Devout advocates of digital IDs run the risk of overlooking some significant misuses and bungled security setups. In principle, digital national ID cards and passports benefit individuals and economies, but the reality is much more nuanced and littered with dangerous developments. One of the best examples is India’s horizon-to-horizon Aadhaar identity program. Pam Dixon, founder and executive director of advocacy non-profit the World Privacy Forum posted an article on the forum’s site touching on Aadhaar. Dixon said the Indian central government saw Aadhaar accounts as an efficient method of delivering any number of digital services. But for some time after the program launched in the mid-2010s, it operated without bumpers. “The lack of controls allowed abuses and significant function creep,” she writes.
China Surveillance Policies Follow Facial Recognition Spread Along Silk Road: Activists
(Biometric Update, Sep 20, 2022)
Chinese technologies and tactics to tackle dissent and control internet use are spreading to countries along its Digital Silk Road, according to activists speaking to the Thomson Reuters Foundation (TRF), the charitable arm of Thomson Reuters, who fear that China itself may be amassing data. The TRF report includes the case of people protesting job losses at a Hong Kong-listed casino in Phnom Penh, where drones hovered above them as they spoke out. Cambodian activists say they are under constant surveillance, by technology supplied by China via digital surveillance packages. Activists state the technologies are deployed without a legal framework, without public consultation. They claim the technologies such as AI facial recognition that were used for discriminating against Uyghurs in smart city projects in China.
In Iran, Facial Recognition Could Be Used to Verbalize Women Who Do Not Have a Hijab
(Morning Express, Sep 20, 2022)
Home Affairs Revives Facial Recognition Plan for Airports
(Innovation AUS, Sep 20, 2022)
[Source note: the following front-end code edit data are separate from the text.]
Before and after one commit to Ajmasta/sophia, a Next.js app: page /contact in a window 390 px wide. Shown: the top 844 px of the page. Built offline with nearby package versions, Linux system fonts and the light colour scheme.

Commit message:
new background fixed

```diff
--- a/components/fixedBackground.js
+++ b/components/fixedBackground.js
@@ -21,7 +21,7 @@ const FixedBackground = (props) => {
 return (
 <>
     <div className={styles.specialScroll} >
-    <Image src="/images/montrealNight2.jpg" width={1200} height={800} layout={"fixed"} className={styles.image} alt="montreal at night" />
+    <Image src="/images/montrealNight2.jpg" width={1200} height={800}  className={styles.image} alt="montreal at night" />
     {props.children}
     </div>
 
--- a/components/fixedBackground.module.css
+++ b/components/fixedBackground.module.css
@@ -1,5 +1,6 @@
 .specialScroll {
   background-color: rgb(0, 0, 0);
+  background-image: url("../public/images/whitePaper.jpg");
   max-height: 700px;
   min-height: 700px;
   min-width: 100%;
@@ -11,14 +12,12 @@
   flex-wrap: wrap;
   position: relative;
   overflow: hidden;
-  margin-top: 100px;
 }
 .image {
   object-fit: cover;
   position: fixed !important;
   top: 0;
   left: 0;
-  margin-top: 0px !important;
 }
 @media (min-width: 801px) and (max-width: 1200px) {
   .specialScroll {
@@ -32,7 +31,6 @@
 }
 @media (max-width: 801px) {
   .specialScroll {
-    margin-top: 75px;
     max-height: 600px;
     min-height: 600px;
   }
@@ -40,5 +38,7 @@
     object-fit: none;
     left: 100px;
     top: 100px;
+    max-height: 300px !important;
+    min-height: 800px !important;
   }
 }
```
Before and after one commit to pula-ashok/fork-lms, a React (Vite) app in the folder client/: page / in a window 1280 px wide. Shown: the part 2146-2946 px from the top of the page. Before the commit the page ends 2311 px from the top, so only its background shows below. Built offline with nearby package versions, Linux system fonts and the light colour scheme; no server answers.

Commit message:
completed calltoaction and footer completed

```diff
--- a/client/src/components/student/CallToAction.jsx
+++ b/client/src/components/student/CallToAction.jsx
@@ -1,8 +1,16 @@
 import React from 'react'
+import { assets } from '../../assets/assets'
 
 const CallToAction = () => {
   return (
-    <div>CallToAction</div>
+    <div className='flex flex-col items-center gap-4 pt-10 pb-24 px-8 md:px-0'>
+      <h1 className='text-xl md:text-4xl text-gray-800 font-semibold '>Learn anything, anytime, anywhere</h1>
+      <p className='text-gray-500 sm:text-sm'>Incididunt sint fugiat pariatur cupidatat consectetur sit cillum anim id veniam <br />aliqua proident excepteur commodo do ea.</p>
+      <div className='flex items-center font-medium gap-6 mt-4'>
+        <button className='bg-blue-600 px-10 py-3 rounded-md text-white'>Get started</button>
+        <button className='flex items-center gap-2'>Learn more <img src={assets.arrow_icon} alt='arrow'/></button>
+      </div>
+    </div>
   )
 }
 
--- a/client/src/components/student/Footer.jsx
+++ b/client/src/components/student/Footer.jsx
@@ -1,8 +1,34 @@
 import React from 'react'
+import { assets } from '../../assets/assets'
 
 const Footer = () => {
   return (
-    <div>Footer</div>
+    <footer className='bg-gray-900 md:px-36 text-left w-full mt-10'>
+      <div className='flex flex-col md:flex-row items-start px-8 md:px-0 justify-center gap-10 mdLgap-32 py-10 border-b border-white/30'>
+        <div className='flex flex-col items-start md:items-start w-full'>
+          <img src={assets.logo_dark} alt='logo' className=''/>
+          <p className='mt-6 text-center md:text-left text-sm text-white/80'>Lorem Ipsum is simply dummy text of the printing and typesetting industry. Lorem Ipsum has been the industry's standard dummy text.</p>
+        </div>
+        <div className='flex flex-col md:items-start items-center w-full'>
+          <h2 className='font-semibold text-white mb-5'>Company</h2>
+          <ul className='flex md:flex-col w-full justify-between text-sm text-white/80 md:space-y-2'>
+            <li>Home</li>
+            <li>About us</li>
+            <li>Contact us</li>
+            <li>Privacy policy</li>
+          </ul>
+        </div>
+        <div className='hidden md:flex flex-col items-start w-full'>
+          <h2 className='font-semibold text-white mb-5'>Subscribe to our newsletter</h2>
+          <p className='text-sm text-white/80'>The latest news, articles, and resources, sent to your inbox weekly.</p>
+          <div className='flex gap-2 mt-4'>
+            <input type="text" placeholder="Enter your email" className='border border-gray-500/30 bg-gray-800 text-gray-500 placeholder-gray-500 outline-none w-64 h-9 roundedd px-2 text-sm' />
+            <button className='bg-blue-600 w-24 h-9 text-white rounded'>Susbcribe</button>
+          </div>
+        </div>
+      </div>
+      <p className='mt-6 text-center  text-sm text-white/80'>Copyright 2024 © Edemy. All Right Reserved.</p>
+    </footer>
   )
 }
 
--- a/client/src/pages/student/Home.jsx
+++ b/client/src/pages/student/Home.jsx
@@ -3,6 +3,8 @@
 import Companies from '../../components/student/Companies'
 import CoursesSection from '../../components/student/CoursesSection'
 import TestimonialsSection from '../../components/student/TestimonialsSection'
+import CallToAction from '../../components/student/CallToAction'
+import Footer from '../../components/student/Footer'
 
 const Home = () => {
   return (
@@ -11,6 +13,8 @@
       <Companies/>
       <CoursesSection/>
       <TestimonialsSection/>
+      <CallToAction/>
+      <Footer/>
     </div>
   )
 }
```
A plan to introduce facial recognition SmartGates in the arrivals halls of Australia’s international airports has been revived, but the federal government will now adopt a two-step system that more closely resembles the existing setup. The next-generation system is also now not expected to be rolled out at some airports until the end of 2024, several years after the Department of Home Affairs first envisioned replacing the ageing fleet of gates. Home Affairs has spent the last five years working to replace the IDEMIA (formerly Morpho) SmartGates rolled out in 2007, having experienced setbacks related to the technology and, more recently, the pandemic. Border technology provider Vision-Box was first contracted deliver the new fleet of arrivals gates at a cost of $22.5 million in July 2017, with the department trialing the new SmartGates at Canberra Airport in early 2018 and Perth Airport in late 2018. It was part of the wider ‘Seamless Traveller’ initiative, a zero-touch border processing transformation that was also expected to automate the exiting marshalling process and abolish the paper-based incoming passenger card
Identity Week America, October 4 - 5, Washington D.C.
(Terrapinn, Sep 20, 2022)